Regional financial hubs such as Dubai, which does not have the oil wealth of UAE powerhouse Abu Dhabi and relies more debt financing, and Bahrain are the most susceptible to this risk.
Bahrain in particular has a prominent banking sector that plays a central role in fueling economic activity. According to its central bank, the banking sector is currently the largest non-oil contributor to economic growth, representing 16.7% of real GDP as in 2017.
Rising interest rates, absent government intervention to ease lending standards, will have a dampening effect on demand for credit in GCC countries, which – combined with ongoing fiscal consolidation by many of these governments – will taper the pace of economic growth.
Fiscal Consolidation, Debt Financing
In the wake of the 2011 Arab Spring, many GCC countries embarked on massive public spending sprees to prevent any outbreaks of public unrest within their borders, with estimates of $150 billion spent collectively on housing and social projects in the first half of 2011 alone.
Since then the focus has shifted to significant investments in their respective non-oil sectors, with many also tapping bond markets to fund their expenditures, which has placed a substantial strain on government budgets.
GCC nations are expected to continue issuing domestic and international debt next year, even as interest rates continue to rise in an uncertain economic environment. Take Saudi Arabia for example, whose finance ministry noted in its pre-2019 budget statement that diversifying its economy “represents a major challenge to public finances, especially in view of the fluctuations in world oil prices and the importance of developing non-oil revenues to ensure a stable and sustainable source of financing for necessary and development public of spending.”
Faced with rising deficits, GCC governments are also implementing structural reforms to get spending under control and wean their respective economies off government support. Higher oil prices in recent months might have improved the outlook for GCC budgets, but could bring back the temptation to slow the pace of reforms (despite the always-looming threat of a downward price shock).

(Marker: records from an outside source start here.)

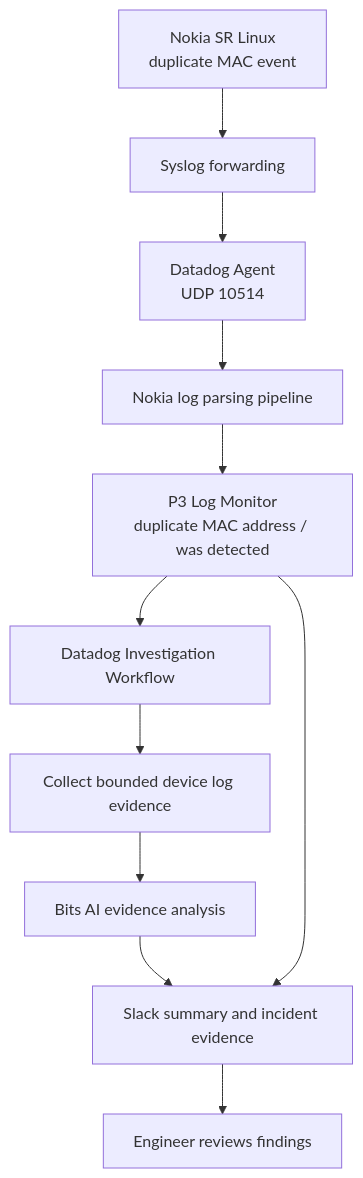
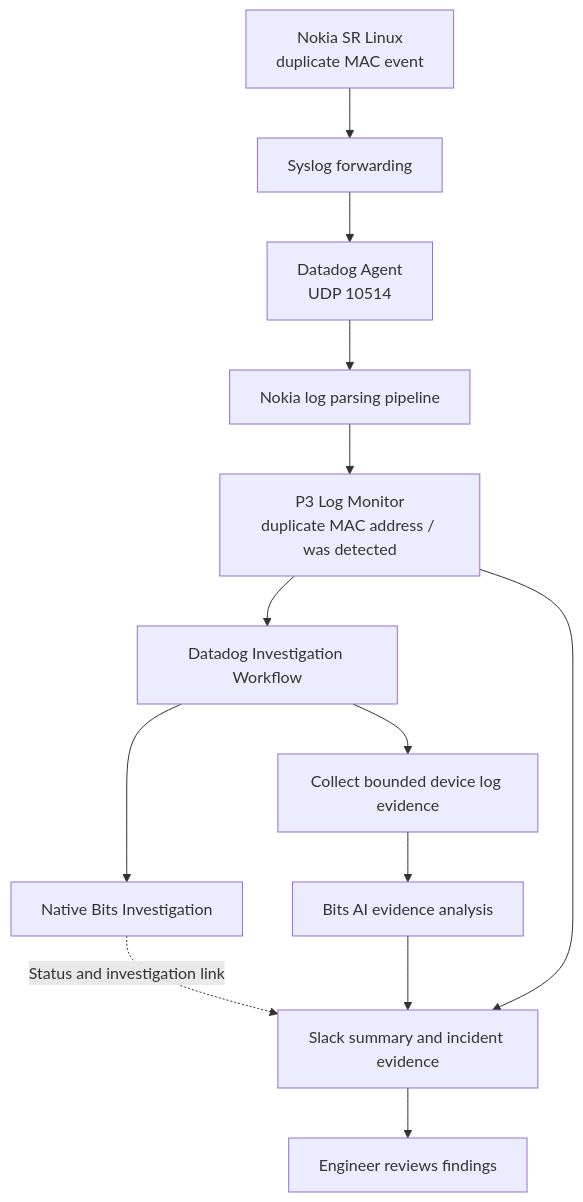
Before and after one commit to avecenabasuni/mac-flapping-aiops: the second of 3 diagrams in README.md, drawn with Mermaid. The commit also changed other lines of this file and 6 other files, not shown here.

Commit message:
Fix event chronology and integrate native Bits Investigation

````diff
--- a/README.md
+++ b/README.md
@@ -50,13 +50,15 @@
 ```mermaid
 flowchart TD
     SW["Nokia SR Linux<br/>duplicate MAC event"] --> SYS["Syslog forwarding"]
     SYS --> AGENT["Datadog Agent<br/>UDP 10514"]
     AGENT --> PIPE["Nokia log parsing pipeline"]
     PIPE --> MON["P3 Log Monitor<br/>duplicate MAC address / was detected"]
     MON --> INVEST["Datadog Investigation Workflow"]
+    INVEST --> NATIVE["Native Bits Investigation"]
+    NATIVE -.->|"Status and investigation link"| SLACK
     INVEST --> FETCH["Collect bounded device log evidence"]
     FETCH --> AI["Bits AI evidence analysis"]
     AI --> SLACK["Slack summary and incident evidence"]
     MON --> SLACK
     SLACK --> HUMAN["Engineer reviews findings"]
 ```
````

A drop-off in economic activity due to higher interest rates would test the commitment of GCC countries to staying the course on fiscal consolidation and implementing other overhauls needed to spur private sector growth.